Your goal
Give back each entry verbatim.

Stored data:

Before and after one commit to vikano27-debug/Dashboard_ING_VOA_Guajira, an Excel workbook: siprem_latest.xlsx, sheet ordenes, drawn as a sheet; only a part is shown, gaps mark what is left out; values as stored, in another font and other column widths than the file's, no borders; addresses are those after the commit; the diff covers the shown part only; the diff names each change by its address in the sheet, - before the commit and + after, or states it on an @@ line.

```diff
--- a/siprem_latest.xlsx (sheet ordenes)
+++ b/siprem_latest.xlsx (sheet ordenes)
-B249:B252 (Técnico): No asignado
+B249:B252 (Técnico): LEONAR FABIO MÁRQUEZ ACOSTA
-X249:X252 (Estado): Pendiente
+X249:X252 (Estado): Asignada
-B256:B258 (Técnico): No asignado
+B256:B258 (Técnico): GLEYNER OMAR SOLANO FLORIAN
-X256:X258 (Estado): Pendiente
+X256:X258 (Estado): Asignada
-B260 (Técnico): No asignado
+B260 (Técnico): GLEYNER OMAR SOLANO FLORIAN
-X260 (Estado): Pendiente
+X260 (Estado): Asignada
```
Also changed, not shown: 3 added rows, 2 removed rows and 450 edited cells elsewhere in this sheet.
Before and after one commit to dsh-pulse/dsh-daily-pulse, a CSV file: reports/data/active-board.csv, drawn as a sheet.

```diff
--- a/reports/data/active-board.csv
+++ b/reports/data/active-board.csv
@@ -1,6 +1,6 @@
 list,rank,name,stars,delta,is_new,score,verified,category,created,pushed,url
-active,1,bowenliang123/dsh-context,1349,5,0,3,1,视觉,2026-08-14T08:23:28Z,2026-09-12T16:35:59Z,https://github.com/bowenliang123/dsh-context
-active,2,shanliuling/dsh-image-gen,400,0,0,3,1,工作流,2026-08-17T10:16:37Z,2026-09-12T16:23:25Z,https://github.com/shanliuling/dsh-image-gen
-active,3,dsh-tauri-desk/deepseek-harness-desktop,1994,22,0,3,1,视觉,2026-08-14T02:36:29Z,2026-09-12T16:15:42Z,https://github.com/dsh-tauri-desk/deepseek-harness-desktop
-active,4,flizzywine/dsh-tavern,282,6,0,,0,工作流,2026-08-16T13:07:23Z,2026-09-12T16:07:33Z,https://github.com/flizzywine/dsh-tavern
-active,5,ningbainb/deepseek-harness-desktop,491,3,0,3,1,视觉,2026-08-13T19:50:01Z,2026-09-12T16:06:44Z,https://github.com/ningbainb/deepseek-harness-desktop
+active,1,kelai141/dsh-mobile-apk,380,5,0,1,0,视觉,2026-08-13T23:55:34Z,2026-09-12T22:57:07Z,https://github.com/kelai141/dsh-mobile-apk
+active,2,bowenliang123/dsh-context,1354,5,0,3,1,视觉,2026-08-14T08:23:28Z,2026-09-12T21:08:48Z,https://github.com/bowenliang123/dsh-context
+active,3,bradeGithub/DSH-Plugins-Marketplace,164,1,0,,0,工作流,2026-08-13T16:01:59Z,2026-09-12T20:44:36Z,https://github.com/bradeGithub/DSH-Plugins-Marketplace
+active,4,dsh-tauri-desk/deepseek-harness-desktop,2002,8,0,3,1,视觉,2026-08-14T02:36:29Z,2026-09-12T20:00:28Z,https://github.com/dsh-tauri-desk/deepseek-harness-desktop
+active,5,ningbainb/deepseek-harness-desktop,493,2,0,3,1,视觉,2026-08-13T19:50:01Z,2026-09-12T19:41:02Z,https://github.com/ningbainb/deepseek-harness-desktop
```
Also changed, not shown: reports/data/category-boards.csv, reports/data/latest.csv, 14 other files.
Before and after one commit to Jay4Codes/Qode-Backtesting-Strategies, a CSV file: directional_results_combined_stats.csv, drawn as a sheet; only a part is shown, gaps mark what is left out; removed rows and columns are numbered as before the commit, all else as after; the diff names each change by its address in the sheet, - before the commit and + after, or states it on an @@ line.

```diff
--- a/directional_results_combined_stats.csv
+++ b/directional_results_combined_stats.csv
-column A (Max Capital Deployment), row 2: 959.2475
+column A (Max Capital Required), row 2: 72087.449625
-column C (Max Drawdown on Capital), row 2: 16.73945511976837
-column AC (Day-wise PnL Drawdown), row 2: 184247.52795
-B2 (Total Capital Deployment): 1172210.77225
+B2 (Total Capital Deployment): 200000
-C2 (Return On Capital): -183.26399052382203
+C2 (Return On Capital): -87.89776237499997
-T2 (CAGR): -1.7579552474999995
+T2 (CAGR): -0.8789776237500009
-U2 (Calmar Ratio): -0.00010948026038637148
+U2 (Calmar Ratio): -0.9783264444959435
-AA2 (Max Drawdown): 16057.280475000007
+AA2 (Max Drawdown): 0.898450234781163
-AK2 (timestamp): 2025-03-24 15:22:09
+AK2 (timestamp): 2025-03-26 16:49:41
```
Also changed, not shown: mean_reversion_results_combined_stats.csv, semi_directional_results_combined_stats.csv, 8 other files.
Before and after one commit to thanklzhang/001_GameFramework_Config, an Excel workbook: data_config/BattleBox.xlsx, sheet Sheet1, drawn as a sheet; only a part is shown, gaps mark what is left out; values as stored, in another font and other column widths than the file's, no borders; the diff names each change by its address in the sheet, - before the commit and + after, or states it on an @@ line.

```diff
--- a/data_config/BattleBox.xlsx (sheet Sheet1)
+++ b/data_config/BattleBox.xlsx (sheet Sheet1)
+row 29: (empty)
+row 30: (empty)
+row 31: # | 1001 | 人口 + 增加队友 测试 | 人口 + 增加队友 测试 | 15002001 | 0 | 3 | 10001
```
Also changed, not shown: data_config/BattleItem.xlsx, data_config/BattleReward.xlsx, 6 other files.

Exercise output
Before and after one commit to vikano27-debug/Dashboard_ING_VOA_Guajira, an Excel workbook: siprem_latest.xlsx, sheet ordenes, drawn as a sheet; only a part is shown, gaps mark what is left out; values as stored, in another font and other column widths than the file's, no borders; addresses are those after the commit; the diff covers the shown part only; the diff names each change by its address in the sheet, - before the commit and + after, or states it on an @@ line.

```diff
--- a/siprem_latest.xlsx (sheet ordenes)
+++ b/siprem_latest.xlsx (sheet ordenes)
-B249:B252 (Técnico): No asignado
+B249:B252 (Técnico): LEONAR FABIO MÁRQUEZ ACOSTA
-X249:X252 (Estado): Pendiente
+X249:X252 (Estado): Asignada
-B256:B258 (Técnico): No asignado
+B256:B258 (Técnico): GLEYNER OMAR SOLANO FLORIAN
-X256:X258 (Estado): Pendiente
+X256:X258 (Estado): Asignada
-B260 (Técnico): No asignado
+B260 (Técnico): GLEYNER OMAR SOLANO FLORIAN
-X260 (Estado): Pendiente
+X260 (Estado): Asignada
```
Also changed, not shown: 3 added rows, 2 removed rows and 450 edited cells elsewhere in this sheet.
Before and after one commit to dsh-pulse/dsh-daily-pulse, a CSV file: reports/data/active-board.csv, drawn as a sheet.

```diff
--- a/reports/data/active-board.csv
+++ b/reports/data/active-board.csv
@@ -1,6 +1,6 @@
 list,rank,name,stars,delta,is_new,score,verified,category,created,pushed,url
-active,1,bowenliang123/dsh-context,1349,5,0,3,1,视觉,2026-08-14T08:23:28Z,2026-09-12T16:35:59Z,https://github.com/bowenliang123/dsh-context
-active,2,shanliuling/dsh-image-gen,400,0,0,3,1,工作流,2026-08-17T10:16:37Z,2026-09-12T16:23:25Z,https://github.com/shanliuling/dsh-image-gen
-active,3,dsh-tauri-desk/deepseek-harness-desktop,1994,22,0,3,1,视觉,2026-08-14T02:36:29Z,2026-09-12T16:15:42Z,https://github.com/dsh-tauri-desk/deepseek-harness-desktop
-active,4,flizzywine/dsh-tavern,282,6,0,,0,工作流,2026-08-16T13:07:23Z,2026-09-12T16:07:33Z,https://github.com/flizzywine/dsh-tavern
-active,5,ningbainb/deepseek-harness-desktop,491,3,0,3,1,视觉,2026-08-13T19:50:01Z,2026-09-12T16:06:44Z,https://github.com/ningbainb/deepseek-harness-desktop
+active,1,kelai141/dsh-mobile-apk,380,5,0,1,0,视觉,2026-08-13T23:55:34Z,2026-09-12T22:57:07Z,https://github.com/kelai141/dsh-mobile-apk
+active,2,bowenliang123/dsh-context,1354,5,0,3,1,视觉,2026-08-14T08:23:28Z,2026-09-12T21:08:48Z,https://github.com/bowenliang123/dsh-context
+active,3,bradeGithub/DSH-Plugins-Marketplace,164,1,0,,0,工作流,2026-08-13T16:01:59Z,2026-09-12T20:44:36Z,https://github.com/bradeGithub/DSH-Plugins-Marketplace
+active,4,dsh-tauri-desk/deepseek-harness-desktop,2002,8,0,3,1,视觉,2026-08-14T02:36:29Z,2026-09-12T20:00:28Z,https://github.com/dsh-tauri-desk/deepseek-harness-desktop
+active,5,ningbainb/deepseek-harness-desktop,493,2,0,3,1,视觉,2026-08-13T19:50:01Z,2026-09-12T19:41:02Z,https://github.com/ningbainb/deepseek-harness-desktop
```
Also changed, not shown: reports/data/category-boards.csv, reports/data/latest.csv, 14 other files.
Before and after one commit to Jay4Codes/Qode-Backtesting-Strategies, a CSV file: directional_results_combined_stats.csv, drawn as a sheet; only a part is shown, gaps mark what is left out; removed rows and columns are numbered as before the commit, all else as after; the diff names each change by its address in the sheet, - before the commit and + after, or states it on an @@ line.

```diff
--- a/directional_results_combined_stats.csv
+++ b/directional_results_combined_stats.csv
-column A (Max Capital Deployment), row 2: 959.2475
+column A (Max Capital Required), row 2: 72087.449625
-column C (Max Drawdown on Capital), row 2: 16.73945511976837
-column AC (Day-wise PnL Drawdown), row 2: 184247.52795
-B2 (Total Capital Deployment): 1172210.77225
+B2 (Total Capital Deployment): 200000
-C2 (Return On Capital): -183.26399052382203
+C2 (Return On Capital): -87.89776237499997
-T2 (CAGR): -1.7579552474999995
+T2 (CAGR): -0.8789776237500009
-U2 (Calmar Ratio): -0.00010948026038637148
+U2 (Calmar Ratio): -0.9783264444959435
-AA2 (Max Drawdown): 16057.280475000007
+AA2 (Max Drawdown): 0.898450234781163
-AK2 (timestamp): 2025-03-24 15:22:09
+AK2 (timestamp): 2025-03-26 16:49:41
```
Also changed, not shown: mean_reversion_results_combined_stats.csv, semi_directional_results_combined_stats.csv, 8 other files.
Before and after one commit to thanklzhang/001_GameFramework_Config, an Excel workbook: data_config/BattleBox.xlsx, sheet Sheet1, drawn as a sheet; only a part is shown, gaps mark what is left out; values as stored, in another font and other column widths than the file's, no borders; the diff names each change by its address in the sheet, - before the commit and + after, or states it on an @@ line.

```diff
--- a/data_config/BattleBox.xlsx (sheet Sheet1)
+++ b/data_config/BattleBox.xlsx (sheet Sheet1)
+row 29: (empty)
+row 30: (empty)
+row 31: # | 1001 | 人口 + 增加队友 测试 | 人口 + 增加队友 测试 | 15002001 | 0 | 3 | 10001
```
Also changed, not shown: data_config/BattleItem.xlsx, data_config/BattleReward.xlsx, 6 other files.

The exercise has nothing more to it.